**Task objective:** Leaving out every picture, output the records below exactly as they are.
═══ Dataset extract ═══
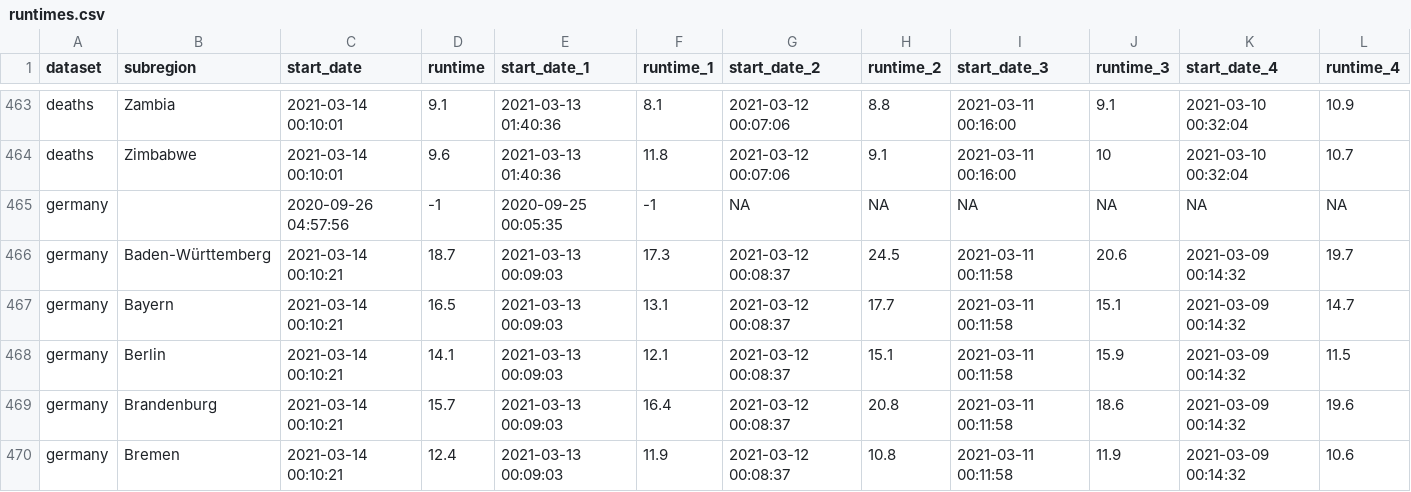
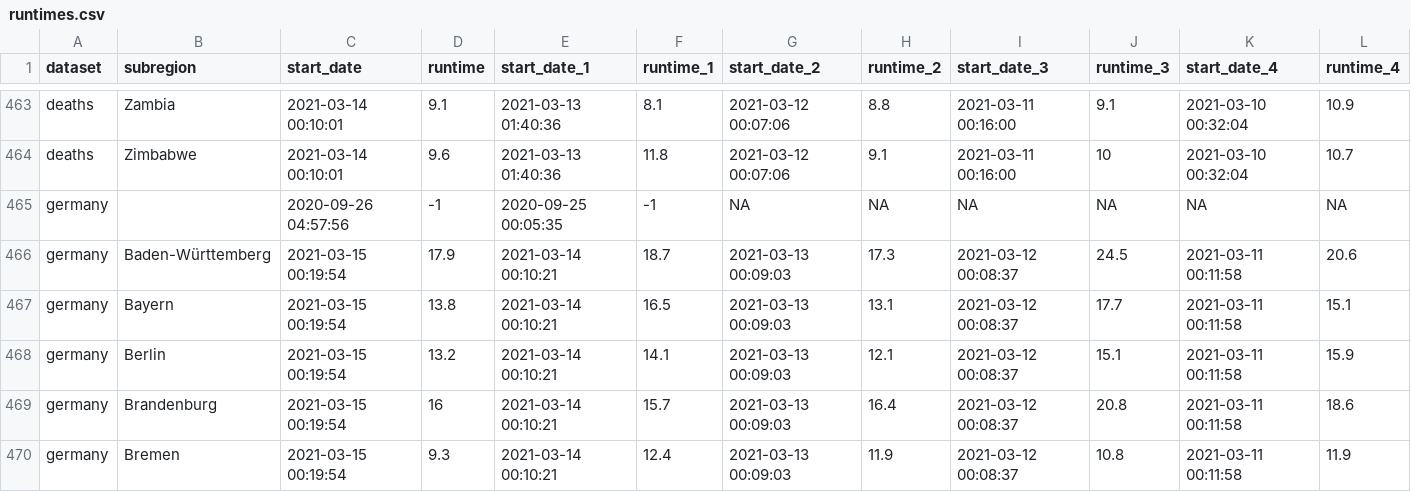
Before and after one commit to velmalopez/covid-rt-estimates, a CSV file: runtimes.csv, drawn as a sheet; only a part is shown, gaps mark what is left out; the diff covers the shown part only.

```diff
--- a/runtimes.csv
+++ b/runtimes.csv
@@ -465,6 +465,6 @@
 "germany","",2020-09-26 04:57:56,-1,2020-09-25 00:05:35,-1,NA,NA,NA,NA,NA,NA
-"germany","Baden-Württemberg",2021-03-14 00:10:21,18.7,2021-03-13 00:09:03,17.3,2021-03-12 00:08:37,24.5,2021-03-11 00:11:58,20.6,2021-03-09 00:14:32,19.7
-"germany","Bayern",2021-03-14 00:10:21,16.5,2021-03-13 00:09:03,13.1,2021-03-12 00:08:37,17.7,2021-03-11 00:11:58,15.1,2021-03-09 00:14:32,14.7
-"germany","Berlin",2021-03-14 00:10:21,14.1,2021-03-13 00:09:03,12.1,2021-03-12 00:08:37,15.1,2021-03-11 00:11:58,15.9,2021-03-09 00:14:32,11.5
-"germany","Brandenburg",2021-03-14 00:10:21,15.7,2021-03-13 00:09:03,16.4,2021-03-12 00:08:37,20.8,2021-03-11 00:11:58,18.6,2021-03-09 00:14:32,19.6
-"germany","Bremen",2021-03-14 00:10:21,12.4,2021-03-13 00:09:03,11.9,2021-03-12 00:08:37,10.8,2021-03-11 00:11:58,11.9,2021-03-09 00:14:32,10.6
+"germany","Baden-Württemberg",2021-03-15 00:19:54,17.9,2021-03-14 00:10:21,18.7,2021-03-13 00:09:03,17.3,2021-03-12 00:08:37,24.5,2021-03-11 00:11:58,20.6
+"germany","Bayern",2021-03-15 00:19:54,13.8,2021-03-14 00:10:21,16.5,2021-03-13 00:09:03,13.1,2021-03-12 00:08:37,17.7,2021-03-11 00:11:58,15.1
+"germany","Berlin",2021-03-15 00:19:54,13.2,2021-03-14 00:10:21,14.1,2021-03-13 00:09:03,12.1,2021-03-12 00:08:37,15.1,2021-03-11 00:11:58,15.9
+"germany","Brandenburg",2021-03-15 00:19:54,16,2021-03-14 00:10:21,15.7,2021-03-13 00:09:03,16.4,2021-03-12 00:08:37,20.8,2021-03-11 00:11:58,18.6
+"germany","Bremen",2021-03-15 00:19:54,9.3,2021-03-14 00:10:21,12.4,2021-03-13 00:09:03,11.9,2021-03-12 00:08:37,10.8,2021-03-11 00:11:58,11.9
```
Also changed, not shown: 110 edited cells elsewhere in this file, region/cases/summary/cases_by_infection.csv, region/cases/summary/cases_by_report.csv, 10 other files.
═══
**Task output:**
Before and after one commit to velmalopez/covid-rt-estimates, a CSV file: runtimes.csv, drawn as a sheet; only a part is shown, gaps mark what is left out; the diff covers the shown part only.

```diff
--- a/runtimes.csv
+++ b/runtimes.csv
@@ -465,6 +465,6 @@
 "germany","",2020-09-26 04:57:56,-1,2020-09-25 00:05:35,-1,NA,NA,NA,NA,NA,NA
-"germany","Baden-Württemberg",2021-03-14 00:10:21,18.7,2021-03-13 00:09:03,17.3,2021-03-12 00:08:37,24.5,2021-03-11 00:11:58,20.6,2021-03-09 00:14:32,19.7
-"germany","Bayern",2021-03-14 00:10:21,16.5,2021-03-13 00:09:03,13.1,2021-03-12 00:08:37,17.7,2021-03-11 00:11:58,15.1,2021-03-09 00:14:32,14.7
-"germany","Berlin",2021-03-14 00:10:21,14.1,2021-03-13 00:09:03,12.1,2021-03-12 00:08:37,15.1,2021-03-11 00:11:58,15.9,2021-03-09 00:14:32,11.5
-"germany","Brandenburg",2021-03-14 00:10:21,15.7,2021-03-13 00:09:03,16.4,2021-03-12 00:08:37,20.8,2021-03-11 00:11:58,18.6,2021-03-09 00:14:32,19.6
-"germany","Bremen",2021-03-14 00:10:21,12.4,2021-03-13 00:09:03,11.9,2021-03-12 00:08:37,10.8,2021-03-11 00:11:58,11.9,2021-03-09 00:14:32,10.6
+"germany","Baden-Württemberg",2021-03-15 00:19:54,17.9,2021-03-14 00:10:21,18.7,2021-03-13 00:09:03,17.3,2021-03-12 00:08:37,24.5,2021-03-11 00:11:58,20.6
+"germany","Bayern",2021-03-15 00:19:54,13.8,2021-03-14 00:10:21,16.5,2021-03-13 00:09:03,13.1,2021-03-12 00:08:37,17.7,2021-03-11 00:11:58,15.1
+"germany","Berlin",2021-03-15 00:19:54,13.2,2021-03-14 00:10:21,14.1,2021-03-13 00:09:03,12.1,2021-03-12 00:08:37,15.1,2021-03-11 00:11:58,15.9
+"germany","Brandenburg",2021-03-15 00:19:54,16,2021-03-14 00:10:21,15.7,2021-03-13 00:09:03,16.4,2021-03-12 00:08:37,20.8,2021-03-11 00:11:58,18.6
+"germany","Bremen",2021-03-15 00:19:54,9.3,2021-03-14 00:10:21,12.4,2021-03-13 00:09:03,11.9,2021-03-12 00:08:37,10.8,2021-03-11 00:11:58,11.9
```
Also changed, not shown: 110 edited cells elsewhere in this file, region/cases/summary/cases_by_infection.csv, region/cases/summary/cases_by_report.csv, 10 other files.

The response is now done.